Recently retiring after dedicating nearly 50 years of life to the betterment of rural and remote healthcare, this ex-nurse is one of the newest members of the Toowoomba Spinners and Weavers Group - and a dedicated cattle-woman in her spare time.
After being headhunted from her urban nursing role in 2003 Marilyn was set the mammoth task of visiting regional hospitals in Northern and Southern Darling Downs and as far west as Quilpie to train rural staff members.
While most would dread living out of a suitcase for months at a time, Marilyn says the job was made for her.
“My role was basically to give people updates on their clinical practices and get staff educated and up to date,” she said.
“I really loved the challenge and jumped to attention and went straight away the moment they asked me.”
Marilyn said is essential that rural health professionals are provided up-to-date healthcare education.
“Drug treatments are always changing and now we have the Telehealth system where people need to know how to operate machinery.
With health care a topic hot on the rural agenda, she said it is the right of people in the bush to have access to medical services on par with their urban counterparts.
“People in the bush need to be cared for and they need to have people who are up-to-date with information,” Marilyn said.
“They are just as important as people in the city. Without those living in the bush, people in the city would have no food on their plates.”
With mounting pressures to staff rural and remote medical practices, Marilyn said training and support is key to ensuring this service is sustained.
“There are people who desperately want to be working in the bush and they should be supported adequately to provide a service to those living in the outback,” she said.
“People in rural hospitals don’t actually have enough staff to cover those who go away for training. So by going out there I was able to deliver some of that education to them, while not taking away from the service being provided. “
With domestic tourism all the rage among ‘grey nomads,’ Marilyn said remote health care can be a big issue for those needing specialist treatment or medication.
“People in the remote hospitals need to be switched on and know a lot of things. Or at least be able to know where to look it up if they don’t.”
While her role didn’t come without a fair share of hardship and resistance, Marilyn said change is necessary in order to evolve.
“If you aren’t out and actively learning, you will get nowhere.
“I thoroughly enjoyed it, have fond memories and made a lot of friends while I was there.

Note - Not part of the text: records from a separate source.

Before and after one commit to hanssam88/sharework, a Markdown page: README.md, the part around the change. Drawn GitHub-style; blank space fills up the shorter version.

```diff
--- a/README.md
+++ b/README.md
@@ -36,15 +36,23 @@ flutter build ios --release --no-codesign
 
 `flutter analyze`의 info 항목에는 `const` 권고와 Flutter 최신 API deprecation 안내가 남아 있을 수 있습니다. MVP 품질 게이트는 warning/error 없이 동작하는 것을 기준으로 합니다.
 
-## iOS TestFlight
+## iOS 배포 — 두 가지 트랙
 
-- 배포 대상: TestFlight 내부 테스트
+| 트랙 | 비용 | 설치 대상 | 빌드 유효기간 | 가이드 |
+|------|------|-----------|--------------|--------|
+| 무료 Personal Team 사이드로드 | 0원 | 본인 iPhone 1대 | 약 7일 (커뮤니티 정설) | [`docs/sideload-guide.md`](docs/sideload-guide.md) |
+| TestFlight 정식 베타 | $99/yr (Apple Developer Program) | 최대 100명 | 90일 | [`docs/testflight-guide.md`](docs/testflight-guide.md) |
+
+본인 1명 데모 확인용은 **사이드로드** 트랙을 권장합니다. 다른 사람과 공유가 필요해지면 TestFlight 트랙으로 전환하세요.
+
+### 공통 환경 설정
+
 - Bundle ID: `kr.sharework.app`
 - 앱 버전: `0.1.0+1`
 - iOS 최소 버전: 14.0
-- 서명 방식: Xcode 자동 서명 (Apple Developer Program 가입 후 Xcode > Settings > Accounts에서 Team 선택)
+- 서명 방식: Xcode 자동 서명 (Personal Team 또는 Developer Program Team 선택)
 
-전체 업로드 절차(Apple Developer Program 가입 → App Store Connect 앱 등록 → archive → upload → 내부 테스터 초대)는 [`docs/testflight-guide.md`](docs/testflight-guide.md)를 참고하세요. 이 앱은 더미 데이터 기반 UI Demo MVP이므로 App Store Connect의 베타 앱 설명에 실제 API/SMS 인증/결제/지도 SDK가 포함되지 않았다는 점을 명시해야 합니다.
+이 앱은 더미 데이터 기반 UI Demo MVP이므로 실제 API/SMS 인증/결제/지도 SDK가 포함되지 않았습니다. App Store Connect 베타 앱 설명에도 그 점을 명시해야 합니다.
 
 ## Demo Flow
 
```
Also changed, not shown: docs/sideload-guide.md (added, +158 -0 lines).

“If I ever go back out past any of those places where I was worked, I will definitely be calling in to see them.”
After closing the door on an intense career, Marilyn said craft is something that helped her unwind.
And as the highest point scorer in the spinning and weaving classes at the Toowoomba Show, it would appear Marilyn’s passion for learning was intrinsic from birth.
Paying homage to her great-grandmother’s lace-working skills, Marilyn said she has had a love for craft throughout her life.
“I had various mentors growing up. All of the women in my family learned home-care skills like dressmaking and how to sew a button on when we were about 10 years of age,” she said.
While Marilyn’s domestic skills have earned her top honours this year, she feared the art is being lost.
“I’d like to see some of the schools bringing life skills back into their curriculums,” she said.
“It is important to be able to sew a button on, sew a zip in, bring a hem up, iron a shirt and know how to cook a meal.”